Instructions for the task:
One number is the whole answer: the tally of lines in the records that include the word "type".

Records from a data source
◇ ◇ ◇ ◇ ◇ ◇ ◇

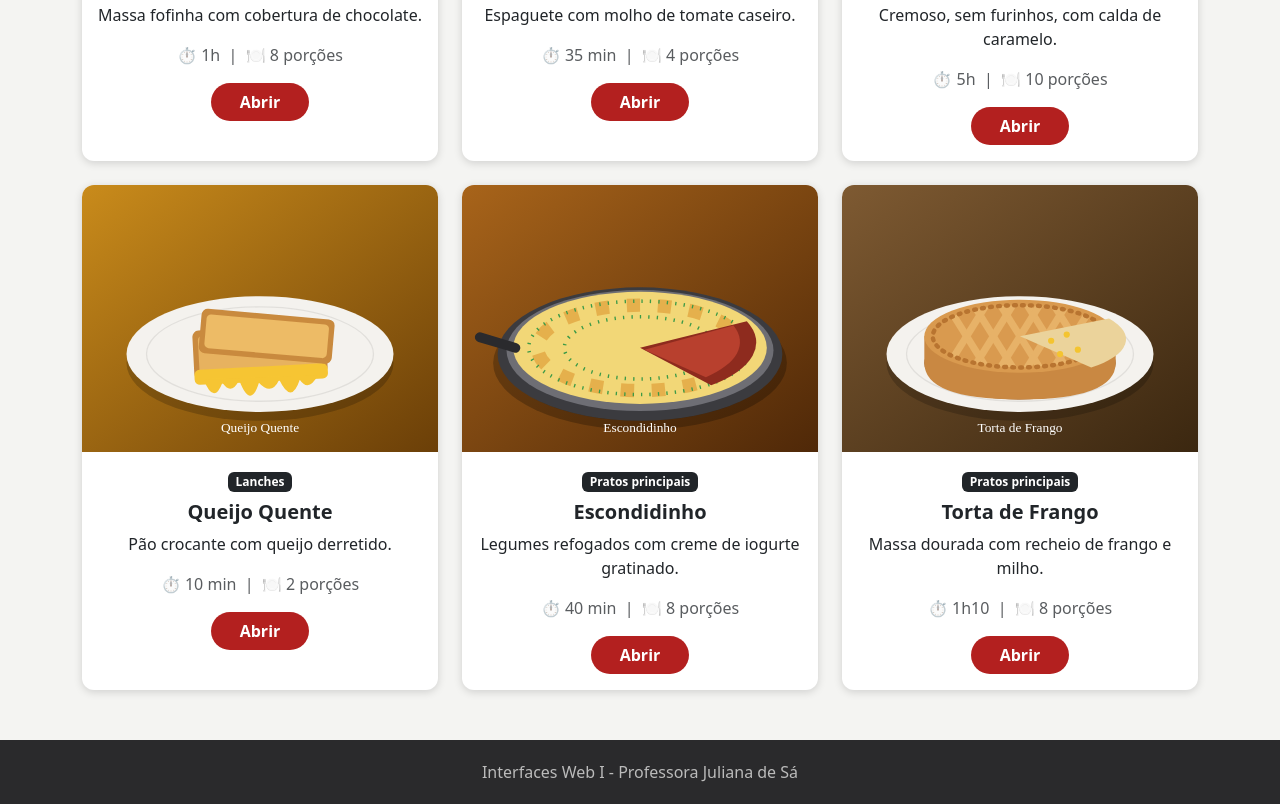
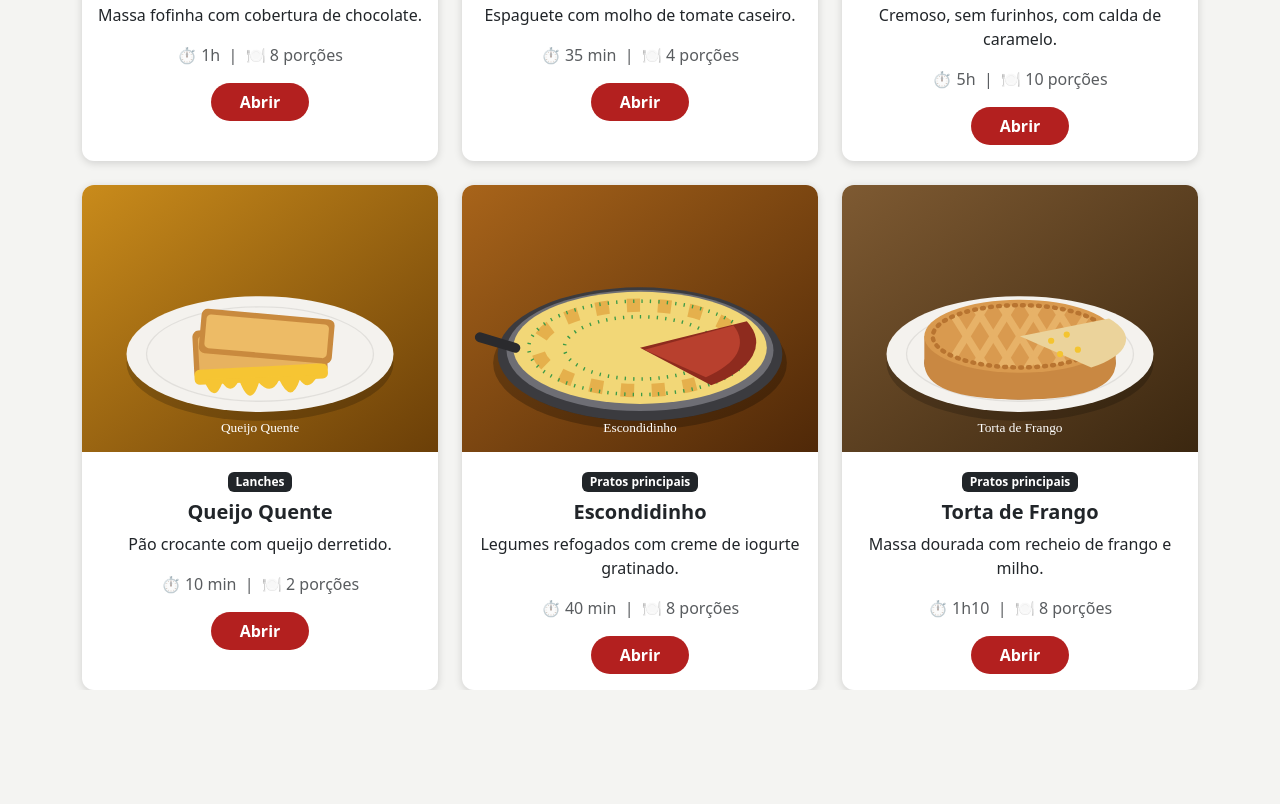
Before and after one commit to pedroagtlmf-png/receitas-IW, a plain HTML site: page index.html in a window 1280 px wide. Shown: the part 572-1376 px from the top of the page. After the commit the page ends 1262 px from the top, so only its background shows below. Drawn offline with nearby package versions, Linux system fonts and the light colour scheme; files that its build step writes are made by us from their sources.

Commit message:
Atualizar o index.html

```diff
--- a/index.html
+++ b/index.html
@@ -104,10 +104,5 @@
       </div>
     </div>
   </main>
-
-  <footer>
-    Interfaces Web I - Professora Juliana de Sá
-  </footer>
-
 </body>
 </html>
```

◇ ◇ ◇ ◇ ◇ ◇ ◇

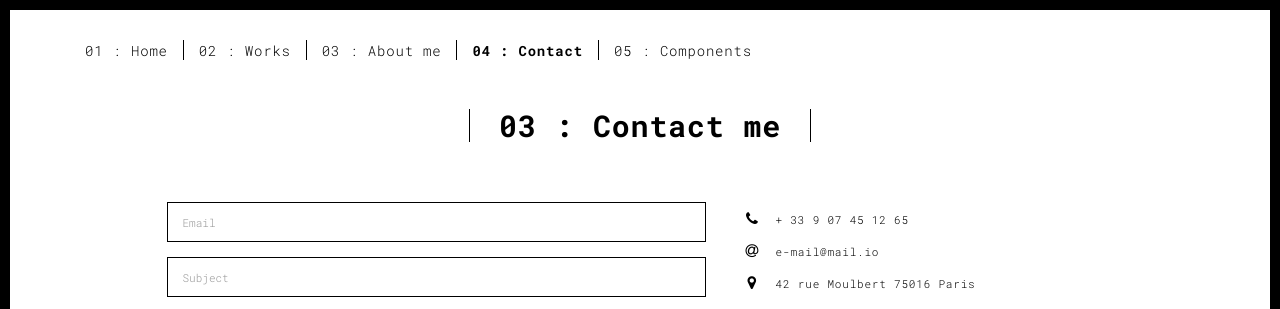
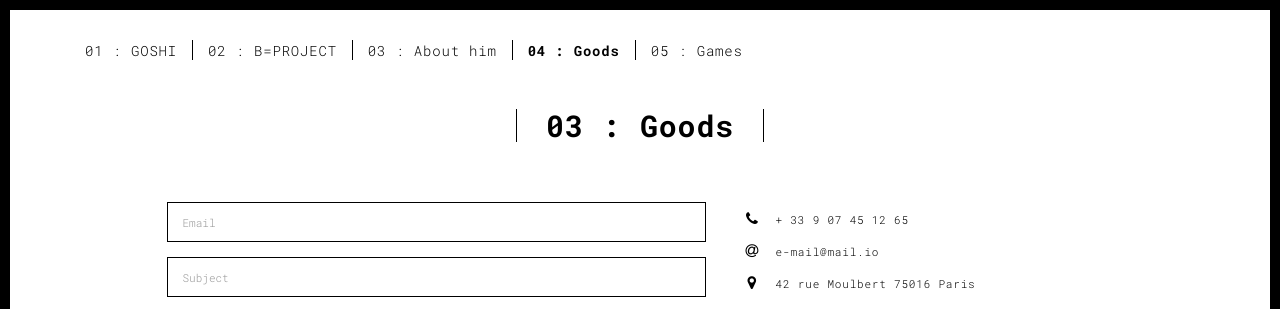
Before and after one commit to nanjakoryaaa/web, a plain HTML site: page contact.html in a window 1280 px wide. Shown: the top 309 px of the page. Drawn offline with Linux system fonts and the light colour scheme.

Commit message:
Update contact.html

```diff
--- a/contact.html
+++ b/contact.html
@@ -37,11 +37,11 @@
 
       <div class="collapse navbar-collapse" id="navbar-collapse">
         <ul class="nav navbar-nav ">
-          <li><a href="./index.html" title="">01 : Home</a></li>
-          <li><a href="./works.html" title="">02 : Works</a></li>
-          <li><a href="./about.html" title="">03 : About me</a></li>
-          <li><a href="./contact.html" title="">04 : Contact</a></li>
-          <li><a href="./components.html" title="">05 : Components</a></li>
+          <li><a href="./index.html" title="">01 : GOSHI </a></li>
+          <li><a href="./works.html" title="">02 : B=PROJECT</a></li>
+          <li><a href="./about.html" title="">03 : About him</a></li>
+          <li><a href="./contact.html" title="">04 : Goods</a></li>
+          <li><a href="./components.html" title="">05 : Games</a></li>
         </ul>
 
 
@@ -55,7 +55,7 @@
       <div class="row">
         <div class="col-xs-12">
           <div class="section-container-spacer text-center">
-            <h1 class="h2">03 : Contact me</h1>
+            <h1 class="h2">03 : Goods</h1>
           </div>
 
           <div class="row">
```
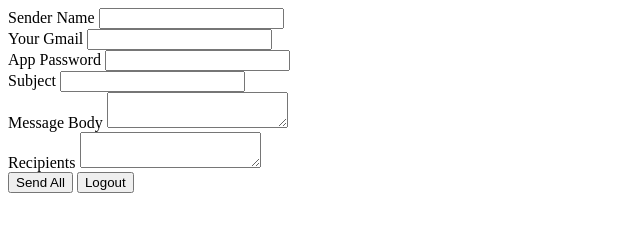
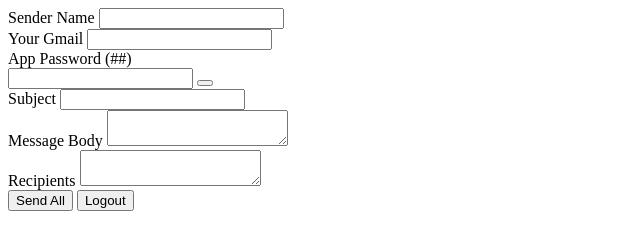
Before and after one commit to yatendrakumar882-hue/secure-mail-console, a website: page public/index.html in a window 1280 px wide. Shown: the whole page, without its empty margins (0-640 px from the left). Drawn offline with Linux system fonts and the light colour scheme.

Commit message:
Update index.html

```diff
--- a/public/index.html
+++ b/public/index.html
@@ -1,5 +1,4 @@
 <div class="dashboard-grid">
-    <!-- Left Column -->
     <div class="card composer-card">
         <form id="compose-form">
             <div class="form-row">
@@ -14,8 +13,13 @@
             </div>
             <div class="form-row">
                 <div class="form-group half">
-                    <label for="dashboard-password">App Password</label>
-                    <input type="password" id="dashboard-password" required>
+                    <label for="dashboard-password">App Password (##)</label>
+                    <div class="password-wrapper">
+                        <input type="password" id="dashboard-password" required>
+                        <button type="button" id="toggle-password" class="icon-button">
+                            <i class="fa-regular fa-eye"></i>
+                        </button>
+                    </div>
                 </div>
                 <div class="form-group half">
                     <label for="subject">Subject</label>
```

◇ ◇ ◇ ◇ ◇ ◇ ◇

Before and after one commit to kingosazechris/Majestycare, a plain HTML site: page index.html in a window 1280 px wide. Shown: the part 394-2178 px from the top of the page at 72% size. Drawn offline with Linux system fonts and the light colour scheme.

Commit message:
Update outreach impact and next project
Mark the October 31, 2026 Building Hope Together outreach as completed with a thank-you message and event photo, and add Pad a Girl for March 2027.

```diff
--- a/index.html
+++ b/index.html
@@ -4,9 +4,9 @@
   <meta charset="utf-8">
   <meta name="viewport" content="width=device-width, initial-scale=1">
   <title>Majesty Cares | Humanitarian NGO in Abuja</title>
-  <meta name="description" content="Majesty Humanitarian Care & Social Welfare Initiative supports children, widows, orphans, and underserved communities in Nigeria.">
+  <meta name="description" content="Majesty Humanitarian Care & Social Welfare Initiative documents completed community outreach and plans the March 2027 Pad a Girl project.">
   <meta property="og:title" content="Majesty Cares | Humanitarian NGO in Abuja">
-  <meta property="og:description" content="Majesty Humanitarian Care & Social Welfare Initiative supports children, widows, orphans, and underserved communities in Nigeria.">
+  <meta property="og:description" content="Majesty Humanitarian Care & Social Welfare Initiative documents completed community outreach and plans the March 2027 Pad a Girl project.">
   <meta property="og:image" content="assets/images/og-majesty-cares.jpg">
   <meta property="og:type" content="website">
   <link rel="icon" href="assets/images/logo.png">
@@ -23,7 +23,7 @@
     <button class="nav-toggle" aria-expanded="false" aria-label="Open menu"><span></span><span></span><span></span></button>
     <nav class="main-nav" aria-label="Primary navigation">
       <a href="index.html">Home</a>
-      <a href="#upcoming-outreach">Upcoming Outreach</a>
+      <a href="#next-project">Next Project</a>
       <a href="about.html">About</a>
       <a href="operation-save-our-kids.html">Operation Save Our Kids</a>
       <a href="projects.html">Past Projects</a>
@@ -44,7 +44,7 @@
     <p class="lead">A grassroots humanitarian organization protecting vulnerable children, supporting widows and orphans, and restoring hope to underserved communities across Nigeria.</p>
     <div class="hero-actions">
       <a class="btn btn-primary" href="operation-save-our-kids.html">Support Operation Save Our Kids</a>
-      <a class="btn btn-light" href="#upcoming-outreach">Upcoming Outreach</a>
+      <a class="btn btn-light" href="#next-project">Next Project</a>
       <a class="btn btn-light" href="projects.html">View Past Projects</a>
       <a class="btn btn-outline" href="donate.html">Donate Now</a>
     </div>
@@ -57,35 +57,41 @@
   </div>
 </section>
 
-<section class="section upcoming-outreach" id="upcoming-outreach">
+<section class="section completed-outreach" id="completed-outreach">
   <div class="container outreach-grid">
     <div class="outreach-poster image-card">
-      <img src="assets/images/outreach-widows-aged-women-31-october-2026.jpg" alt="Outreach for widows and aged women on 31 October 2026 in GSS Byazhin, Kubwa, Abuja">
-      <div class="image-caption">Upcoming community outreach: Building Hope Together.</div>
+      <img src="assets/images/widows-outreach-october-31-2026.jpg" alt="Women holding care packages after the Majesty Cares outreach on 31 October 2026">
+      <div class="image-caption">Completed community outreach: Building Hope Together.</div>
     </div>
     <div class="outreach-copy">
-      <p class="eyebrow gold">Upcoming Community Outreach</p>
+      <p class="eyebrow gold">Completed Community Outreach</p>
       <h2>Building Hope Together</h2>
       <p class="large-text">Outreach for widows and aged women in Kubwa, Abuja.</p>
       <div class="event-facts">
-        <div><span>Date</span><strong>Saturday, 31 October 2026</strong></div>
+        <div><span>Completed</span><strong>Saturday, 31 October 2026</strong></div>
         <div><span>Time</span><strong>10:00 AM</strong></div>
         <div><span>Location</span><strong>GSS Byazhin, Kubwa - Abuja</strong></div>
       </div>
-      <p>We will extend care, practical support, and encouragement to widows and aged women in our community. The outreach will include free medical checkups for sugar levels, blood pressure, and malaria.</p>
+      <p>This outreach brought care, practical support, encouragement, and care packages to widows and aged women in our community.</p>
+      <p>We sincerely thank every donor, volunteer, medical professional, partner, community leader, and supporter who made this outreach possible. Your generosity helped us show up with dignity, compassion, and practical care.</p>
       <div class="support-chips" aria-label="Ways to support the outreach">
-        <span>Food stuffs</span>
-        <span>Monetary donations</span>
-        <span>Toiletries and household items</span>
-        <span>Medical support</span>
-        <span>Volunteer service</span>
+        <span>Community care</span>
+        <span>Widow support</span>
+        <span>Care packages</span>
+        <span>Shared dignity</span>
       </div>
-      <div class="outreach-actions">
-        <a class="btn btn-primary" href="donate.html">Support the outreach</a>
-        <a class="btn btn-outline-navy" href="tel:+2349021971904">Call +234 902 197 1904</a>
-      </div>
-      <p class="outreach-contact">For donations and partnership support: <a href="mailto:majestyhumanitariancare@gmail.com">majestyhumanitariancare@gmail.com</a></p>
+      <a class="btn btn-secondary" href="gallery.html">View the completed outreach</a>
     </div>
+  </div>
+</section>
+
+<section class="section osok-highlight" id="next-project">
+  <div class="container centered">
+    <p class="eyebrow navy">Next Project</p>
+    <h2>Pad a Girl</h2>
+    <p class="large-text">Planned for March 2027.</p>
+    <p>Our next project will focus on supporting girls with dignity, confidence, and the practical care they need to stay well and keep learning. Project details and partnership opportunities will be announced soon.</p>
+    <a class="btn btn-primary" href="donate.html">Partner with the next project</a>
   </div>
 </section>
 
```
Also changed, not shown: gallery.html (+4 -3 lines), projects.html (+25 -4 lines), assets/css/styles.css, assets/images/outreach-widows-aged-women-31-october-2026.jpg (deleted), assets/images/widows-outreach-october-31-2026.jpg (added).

◇ ◇ ◇ ◇ ◇ ◇ ◇

Answer section:
4